Before-and-after page screenshots:
========================================================================

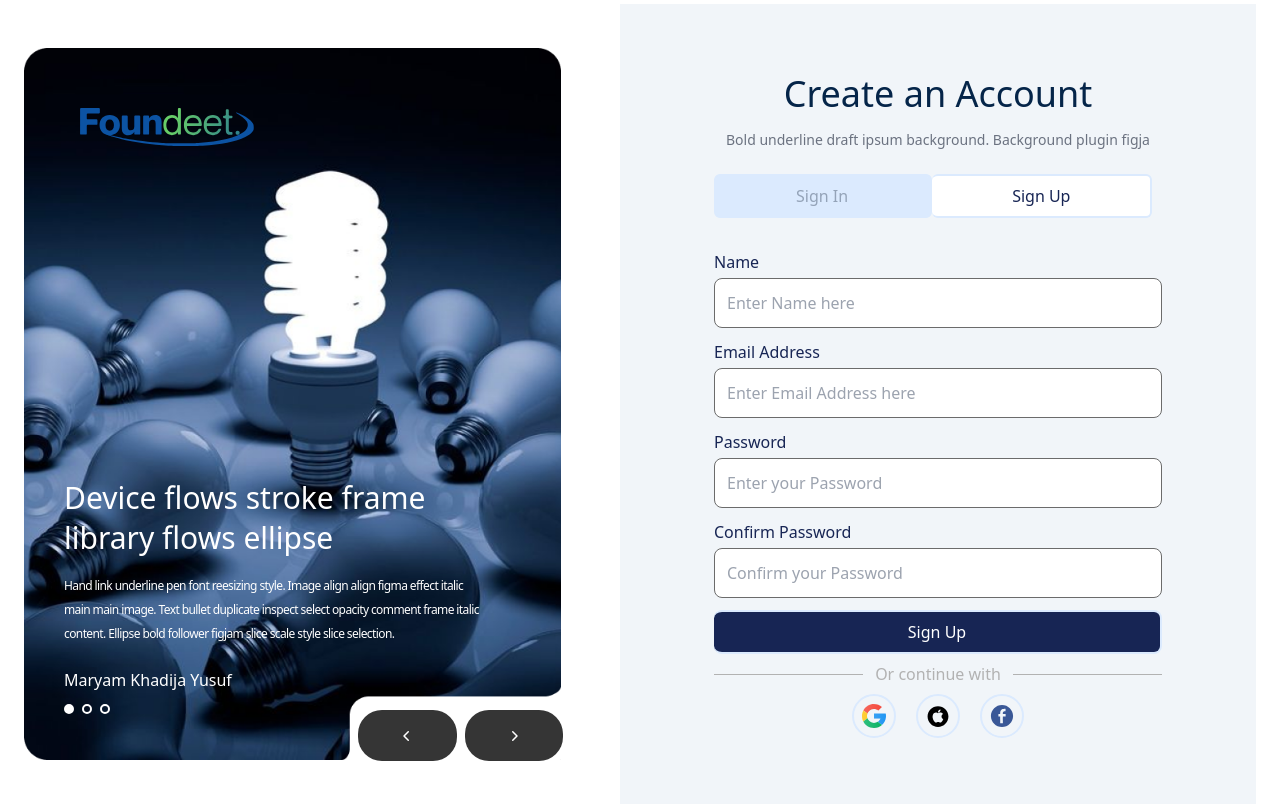
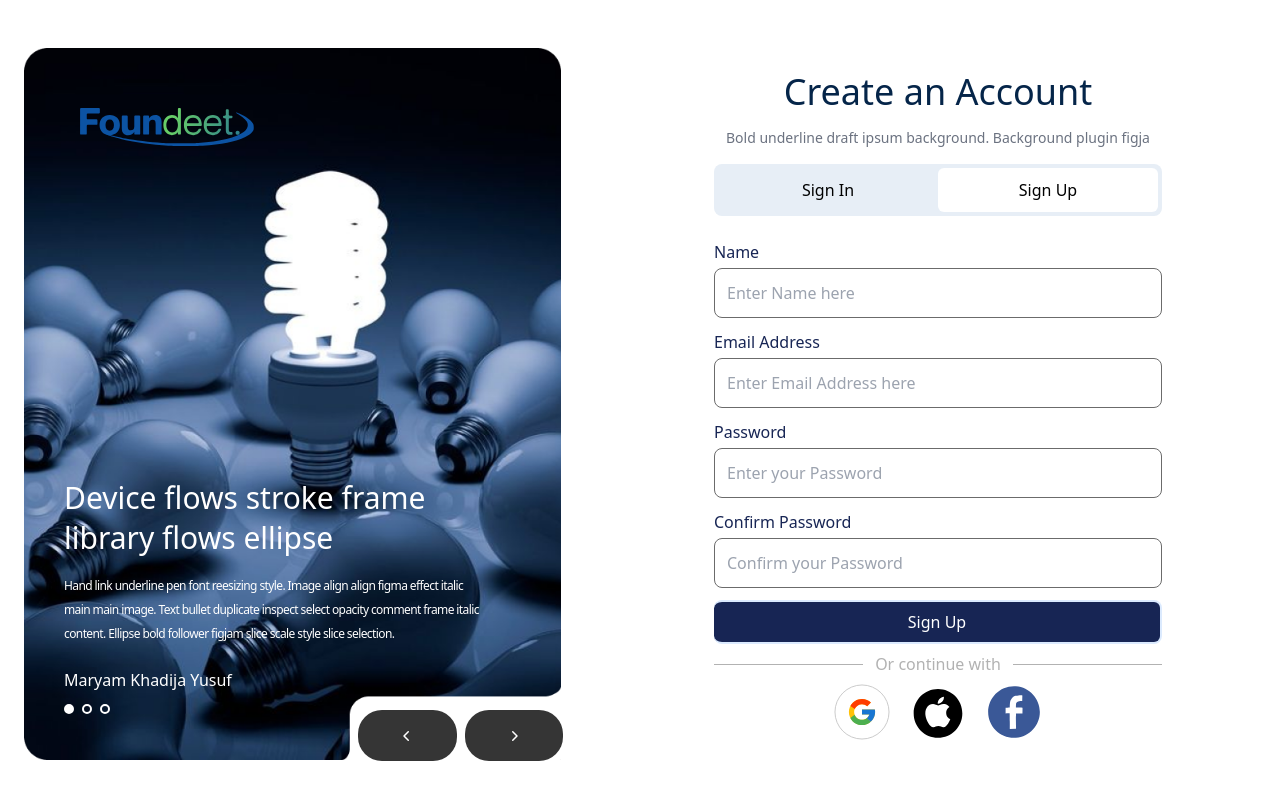
Before and after one commit to Itsprincevick/Form, a React app: page /form in a window 1280 px wide. Built offline with nearby package versions, Linux system fonts and the light colour scheme; the HTML template or start-up script is replaced by a standard one.

Commit message:
Modified header button and media logos in signup.jsx file

```diff
--- a/src/components/SignUp.jsx
+++ b/src/components/SignUp.jsx
@@ -1,25 +1,25 @@
 import React from "react";
-import GoogleLogoIcon from "../assets/icons/google_logo_icon.svg";
+import GoogleLogoIcon from "../assets/icons/Google.svg";
 import ApplelogoIcon from "../assets/icons/apple_logo_icon.svg";
 import FacebookLogoIcon from "../assets/icons/circle-facebook.svg";
 
 function SignUp() {
   return (
-    <div className="flex min-h-screen justify-center items-center bg-slate-100 py-2">
+    <div className="flex min-h-screen justify-center items-center  py-2">
       <div className="max-w-md w-full space-y-6">
         <div>
-          <h2 className="mt-1 text-center text-4xl font-small text-blue-10">
+          <h2 className="mt-1 text-center text-4xl font-medium text-blue-10">
             Create an Account
           </h2>
           <p className="my-4 text-center text-sm text-gray-500">
             Bold underline draft ipsum background. Background plugin figja
           </p>
-          <button className="btn my-2 font-medium px-20 py-2 border-2 border-spacing-0 border-r-4 border-blue-100 bg-blue-100 rounded-md text-slate-400">
-            Sign In
-          </button>
-          <button className="btn my-2 font-medium px-20 py-2 border-2 border-spacing-0 border-blue-100 border-l-0 bg-white rounded-md text-blue-950">
+          <div className="w-full h-full bg-blue-1 rounded-lg p-1">
+            <button className="w-1/2 text-center h-full">Sign In</button>
+            <button className="w-1/2 text-center h-11 bg-white rounded-md">
               Sign Up
             </button>
+          </div>
         </div>
         <form className="mt-2 space-y-2">
           <div className="flex flex-col">
@@ -54,7 +54,9 @@ function SignUp() {
           </div>
 
           <div className="flex flex-col">
-            <label className="font-medium text-blue-950">Confirm Password</label>
+            <label className="font-medium text-blue-950">
+              Confirm Password
+            </label>
             <input
               id="password"
               type="password"
@@ -68,24 +70,21 @@ function SignUp() {
           </button>
           <div className="flex items-center justify-center my-4">
             <div className="border-t border-grey-3 flex-grow mr-3"></div>
-                    <p className ="text-center text-grey-3">Or continue with</p>
+            <p className="text-center text-grey-3">Or continue with</p>
             <div className="border-t border-grey-3 flex-grow ml-3"></div>
           </div>
 
-            <div className="flex flex-cols items-center justify-center gap-5 text-2xl">
-               <div className="border-2 rounded-full p-2 border-blue-100 cursor-pointer">
-                 <img src={GoogleLogoIcon} alt="google logo" className="h-6 w-6" />
+          <div className="flex items-center justify-center gap-5">
+            <img src={GoogleLogoIcon} alt="google logo" className="w-14 h-14" />
+
+            <img src={ApplelogoIcon} alt="apple logo" className="w-14 h-14" />
+
+            <img
+              src={FacebookLogoIcon}
+              alt="facebook logo"
+              className="w-14 h-14"
+            />
           </div>
-               <div className="border-2 rounded-full p-2 border-blue-100 cursor-pointer">
-                 <img src={ApplelogoIcon} alt="apple logo" className="h-6 w-6" />
-                 </div>
-               <div className="border-2 rounded-full p-2 border-blue-100 cursor-pointer">
-                 <img src={FacebookLogoIcon} alt="facebook logo" className="h-6 w-6" />
-                 </div>
-
-
-           </div>
-
         </form>
       </div>
     </div>
--- a/tailwind.config.js
+++ b/tailwind.config.js
@@ -8,8 +8,8 @@ export default {
 
     extend: {
       colors: {
-         "blue-1": "##e7eef6",
-         "blue-2": "##c5d6e9",
+         "blue-1": "#e7eef6",
+         "blue-2": "#c5d6e9",
          "blue-3": "#97b5d7",
          "blue-4": "#6693c5",
          "blue-5": "#3872b4",
```
Also changed, not shown: src/assets/icons/Google.svg (added), src/assets/icons/google_logo_icon.svg (deleted). Lines whose indentation alone changed are shown as unchanged.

========================================================================

WHAT YOU NEED TO DO: Please print each entry exactly as it stands, without the pictures.

RESULT:
Before and after one commit to Itsprincevick/Form, a React app: page /form in a window 1280 px wide. Built offline with nearby package versions, Linux system fonts and the light colour scheme; the HTML template or start-up script is replaced by a standard one.

Commit message:
Modified header button and media logos in signup.jsx file

```diff
--- a/src/components/SignUp.jsx
+++ b/src/components/SignUp.jsx
@@ -1,25 +1,25 @@
 import React from "react";
-import GoogleLogoIcon from "../assets/icons/google_logo_icon.svg";
+import GoogleLogoIcon from "../assets/icons/Google.svg";
 import ApplelogoIcon from "../assets/icons/apple_logo_icon.svg";
 import FacebookLogoIcon from "../assets/icons/circle-facebook.svg";
 
 function SignUp() {
   return (
-    <div className="flex min-h-screen justify-center items-center bg-slate-100 py-2">
+    <div className="flex min-h-screen justify-center items-center  py-2">
       <div className="max-w-md w-full space-y-6">
         <div>
-          <h2 className="mt-1 text-center text-4xl font-small text-blue-10">
+          <h2 className="mt-1 text-center text-4xl font-medium text-blue-10">
             Create an Account
           </h2>
           <p className="my-4 text-center text-sm text-gray-500">
             Bold underline draft ipsum background. Background plugin figja
           </p>
-          <button className="btn my-2 font-medium px-20 py-2 border-2 border-spacing-0 border-r-4 border-blue-100 bg-blue-100 rounded-md text-slate-400">
-            Sign In
-          </button>
-          <button className="btn my-2 font-medium px-20 py-2 border-2 border-spacing-0 border-blue-100 border-l-0 bg-white rounded-md text-blue-950">
+          <div className="w-full h-full bg-blue-1 rounded-lg p-1">
+            <button className="w-1/2 text-center h-full">Sign In</button>
+            <button className="w-1/2 text-center h-11 bg-white rounded-md">
               Sign Up
             </button>
+          </div>
         </div>
         <form className="mt-2 space-y-2">
           <div className="flex flex-col">
@@ -54,7 +54,9 @@ function SignUp() {
           </div>
 
           <div className="flex flex-col">
-            <label className="font-medium text-blue-950">Confirm Password</label>
+            <label className="font-medium text-blue-950">
+              Confirm Password
+            </label>
             <input
               id="password"
               type="password"
@@ -68,24 +70,21 @@ function SignUp() {
           </button>
           <div className="flex items-center justify-center my-4">
             <div className="border-t border-grey-3 flex-grow mr-3"></div>
-                    <p className ="text-center text-grey-3">Or continue with</p>
+            <p className="text-center text-grey-3">Or continue with</p>
             <div className="border-t border-grey-3 flex-grow ml-3"></div>
           </div>
 
-            <div className="flex flex-cols items-center justify-center gap-5 text-2xl">
-               <div className="border-2 rounded-full p-2 border-blue-100 cursor-pointer">
-                 <img src={GoogleLogoIcon} alt="google logo" className="h-6 w-6" />
+          <div className="flex items-center justify-center gap-5">
+            <img src={GoogleLogoIcon} alt="google logo" className="w-14 h-14" />
+
+            <img src={ApplelogoIcon} alt="apple logo" className="w-14 h-14" />
+
+            <img
+              src={FacebookLogoIcon}
+              alt="facebook logo"
+              className="w-14 h-14"
+            />
           </div>
-               <div className="border-2 rounded-full p-2 border-blue-100 cursor-pointer">
-                 <img src={ApplelogoIcon} alt="apple logo" className="h-6 w-6" />
-                 </div>
-               <div className="border-2 rounded-full p-2 border-blue-100 cursor-pointer">
-                 <img src={FacebookLogoIcon} alt="facebook logo" className="h-6 w-6" />
-                 </div>
-
-
-           </div>
-
         </form>
       </div>
     </div>
--- a/tailwind.config.js
+++ b/tailwind.config.js
@@ -8,8 +8,8 @@ export default {
 
     extend: {
       colors: {
-         "blue-1": "##e7eef6",
-         "blue-2": "##c5d6e9",
+         "blue-1": "#e7eef6",
+         "blue-2": "#c5d6e9",
          "blue-3": "#97b5d7",
          "blue-4": "#6693c5",
          "blue-5": "#3872b4",
```
Also changed, not shown: src/assets/icons/Google.svg (added), src/assets/icons/google_logo_icon.svg (deleted). Lines whose indentation alone changed are shown as unchanged.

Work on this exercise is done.